So wait: making learning fun makes people more motivated and thus better learners? I am all over that puppy!
But the surprises keep coming: the very same reward may help or hurt motivation:
"The functional significance, or salience, of the event dictates whether intrinsic motivation is facilitated or diminished. For example, an athlete may perceive receiving an external reward (e.g., money, trophy) as a positive indicator of her sport competence (informational), whereas another athlete may perceive the same reward as coercion to keep her involved in the activity (controlling). Thus, the aspect of the event that is perceived as salient will determine level of autonomy and perceived competence experienced, and ultimately affect intrinsic motivation for that activity."In other words, how the individual perceives the reward may make it intrinsically motivating or extrinsically de-motivating.
If rewards weren't thorny enough, even praise can be a two-edged sword. You may have heard the maxim, "Praise the work, not the worker." At one time I had resisted this idea - it seemed harsh and ungenerous. But I finally understood it apropos of motivation when I read this:

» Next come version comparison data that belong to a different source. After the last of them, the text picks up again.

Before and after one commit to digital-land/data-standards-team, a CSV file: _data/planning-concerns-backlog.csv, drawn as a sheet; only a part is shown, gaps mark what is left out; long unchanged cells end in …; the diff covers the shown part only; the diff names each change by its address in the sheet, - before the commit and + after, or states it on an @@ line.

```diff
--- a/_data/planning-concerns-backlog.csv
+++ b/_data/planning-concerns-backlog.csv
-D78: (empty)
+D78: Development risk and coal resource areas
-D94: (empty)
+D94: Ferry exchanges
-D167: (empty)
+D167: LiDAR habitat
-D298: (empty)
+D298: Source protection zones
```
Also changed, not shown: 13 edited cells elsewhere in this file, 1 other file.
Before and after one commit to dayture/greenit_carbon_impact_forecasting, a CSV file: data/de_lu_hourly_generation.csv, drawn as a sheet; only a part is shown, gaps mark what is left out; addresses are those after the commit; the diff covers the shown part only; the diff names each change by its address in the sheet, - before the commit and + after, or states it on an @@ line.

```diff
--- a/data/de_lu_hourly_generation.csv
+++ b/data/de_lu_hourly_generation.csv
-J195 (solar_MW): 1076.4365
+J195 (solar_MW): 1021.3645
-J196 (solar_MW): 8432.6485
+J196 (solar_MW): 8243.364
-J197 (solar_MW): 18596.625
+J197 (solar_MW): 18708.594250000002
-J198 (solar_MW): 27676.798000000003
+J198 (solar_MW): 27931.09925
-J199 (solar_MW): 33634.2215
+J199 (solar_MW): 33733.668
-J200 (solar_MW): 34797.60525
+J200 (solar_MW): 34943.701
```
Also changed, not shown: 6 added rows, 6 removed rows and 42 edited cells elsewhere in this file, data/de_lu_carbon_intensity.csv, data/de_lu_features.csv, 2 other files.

"There is also evidence that verbal praise (one form of reward) should be used carefully. When children are successful, it may be best to praise their effort ("You worked so hard!") rather than their ability ("You're so smart!"), because when children believe that success depends on effort, they are more likely to persist in the future if they fail. The goal of praise should be to produce feelings of competence and confidence that success is possible with good efforts." (Breckler, Olson, & Wiggins, 2006)This surely applies to adults as well as children. If you want to encourage persistence and lasting learning, create a fun environment that make learning intrinsically rewarding. As in so many things, heavy-handed manipulation can backfire, while a light touch and sensitivity to the needs and characteristics of learners can only help.